AS IF having his Baffle Creek home flooded by rainwater wasn't stressful enough, an elderly resident and his mate became bogged while trying to escape to higher ground.
This week's floods have affected towns throughout the region, with some areas left completely isolated and cut off from the rest of Gladstone.
Clive Poole, 78, is one of those most affected by what the Bureau of Meteorology has said is a one-in-50-year weather event.
The Baffle Creek resident said he spent all day yesterday going through his house, moving his belongings.
"There's another house at the top of the hill I'll go and take it all to ... because in an hour it's going to be through my house," Mr Poole said.
Before becoming completely bogged, Mr Poole said the trips he'd made back and forth to his mate's car became more treacherous, with each load of belongings he carried to and fro.
"It was up to my thighs when I went out to the car just now," he said.
While Mr Poole confirmed his friends and neighbours were safe and sound, he said some people would not have been so lucky.
"The ones whose homes aren't high up are all getting flooded like me," he said.
"The floods are at my floors as we speak."
But this week's extreme weather is not the first time flash flooding has personally affected Mr Poole.
"Last time it went right over my house," he said.
"I'm praying with all my heart it won't be like that again."
A friend and fellow Baffle Creek resident said she met Mr Poole in 2013, when she spotted him cleaning up and helping flood victims.
"He lost everything back then ... and he was also flooded earlier in 2010," Kathy Robertson-Cipak said.

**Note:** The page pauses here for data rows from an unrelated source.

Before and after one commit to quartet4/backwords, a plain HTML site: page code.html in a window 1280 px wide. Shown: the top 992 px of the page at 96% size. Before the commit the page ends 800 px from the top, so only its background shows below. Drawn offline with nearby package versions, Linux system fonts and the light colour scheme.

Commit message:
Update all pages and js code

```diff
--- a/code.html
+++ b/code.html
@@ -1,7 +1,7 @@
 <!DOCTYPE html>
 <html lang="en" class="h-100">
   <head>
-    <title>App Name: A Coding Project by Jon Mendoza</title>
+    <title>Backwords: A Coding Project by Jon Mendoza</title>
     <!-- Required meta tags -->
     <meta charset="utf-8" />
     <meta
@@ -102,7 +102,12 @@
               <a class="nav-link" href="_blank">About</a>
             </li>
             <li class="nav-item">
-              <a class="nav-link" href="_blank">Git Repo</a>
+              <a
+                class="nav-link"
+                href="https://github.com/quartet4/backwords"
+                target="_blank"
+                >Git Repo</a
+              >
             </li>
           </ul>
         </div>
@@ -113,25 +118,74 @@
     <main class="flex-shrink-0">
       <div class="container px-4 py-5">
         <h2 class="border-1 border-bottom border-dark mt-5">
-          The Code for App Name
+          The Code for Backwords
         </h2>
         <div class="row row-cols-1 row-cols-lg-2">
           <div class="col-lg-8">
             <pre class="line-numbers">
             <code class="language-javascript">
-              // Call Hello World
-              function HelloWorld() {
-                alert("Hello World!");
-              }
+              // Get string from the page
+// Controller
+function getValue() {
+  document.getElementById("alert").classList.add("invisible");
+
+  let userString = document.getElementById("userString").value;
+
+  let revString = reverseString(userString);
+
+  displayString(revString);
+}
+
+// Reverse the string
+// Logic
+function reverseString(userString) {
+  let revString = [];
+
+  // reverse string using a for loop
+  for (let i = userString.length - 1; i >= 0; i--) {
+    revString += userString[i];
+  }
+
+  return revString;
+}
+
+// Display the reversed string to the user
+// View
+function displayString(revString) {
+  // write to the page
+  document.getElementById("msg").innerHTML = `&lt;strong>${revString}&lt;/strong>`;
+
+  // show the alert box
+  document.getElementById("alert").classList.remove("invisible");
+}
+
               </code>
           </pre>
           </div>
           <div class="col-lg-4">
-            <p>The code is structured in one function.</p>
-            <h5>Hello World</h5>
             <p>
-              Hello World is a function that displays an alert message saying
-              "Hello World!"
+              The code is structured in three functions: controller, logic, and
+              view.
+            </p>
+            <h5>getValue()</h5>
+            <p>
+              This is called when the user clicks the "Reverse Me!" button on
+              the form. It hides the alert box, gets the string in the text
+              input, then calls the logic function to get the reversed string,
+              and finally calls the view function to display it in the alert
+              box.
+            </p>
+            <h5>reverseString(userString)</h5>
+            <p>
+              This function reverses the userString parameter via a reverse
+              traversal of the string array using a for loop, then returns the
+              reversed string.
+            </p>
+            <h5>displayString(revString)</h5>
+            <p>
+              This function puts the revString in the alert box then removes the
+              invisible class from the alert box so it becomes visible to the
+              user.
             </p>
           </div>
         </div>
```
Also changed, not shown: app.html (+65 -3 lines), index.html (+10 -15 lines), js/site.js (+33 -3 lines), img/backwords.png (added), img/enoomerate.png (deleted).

Gladstone Region Mayor Matt Burnett said the biggest concern he held was for residents in the Baffle Creek and Lowmead areas.
"Earlier this week we put the Local Disaster Management Group on alert," Cr Burnett said.
"The manager of disaster co-ordination is looking into (activating) that at the moment.
"If you're in Boyne Valley, you need to be prepared, and maybe come into the city and make sure you have the supplies you need if you're cut off."
Working to protect the flood victims as best they can, volunteers of Gladstone Region's State Emergency Services have been at the ready all week.
"Baffle Creek is completely isolated, Rosedale is cut off, so are Agnes, Turkey Beach, and several others," local controller for Gladstone Region Doug Savage said.
"Everyone is just sitting on their own island now.
"But we have plans in place if areas go under."
While no official evacuations have taken place, several Lowmead residents chose to relocate yesterday due to high levels of flooding along Lowmead Rd.
"The local pub relocated its freezers and fridges to the rural fire shed," a Gladstone local disaster spokesman said.
"The rural fire shed and church are available to anyone who wants to relocate."
QFES acting inspector Noel King urged those affected to take up the Lowmead Fire Brigade's offer, reminding people to be safe.
"If it's flooded, forget it," he added.
"But if you think that you need to relocate to the rural fire shed, please do so."
Adding to the chaos, roads throughout the region became inundated with floodwaters and caused road blocks in several towns including Calliope, Captain Creek, Miriam Vale, Boyne Valley and Lowmead.
Awoonga Dam was also over-run and spilled early yesterday morning. The 40.4m level the dam hit about 7am yesterday was not even where it was set to peak, with the Gladstone Area Water Board predicting it to rise at least another metre by the end of yesterday.
"We're just going to have to wait and see how bad it gets," Mr Poole said.
Proving Baffle locals were made of tough stuff though, Mr Poole said he was "just glad we had a winch when we got bogged. Or things would be really bad."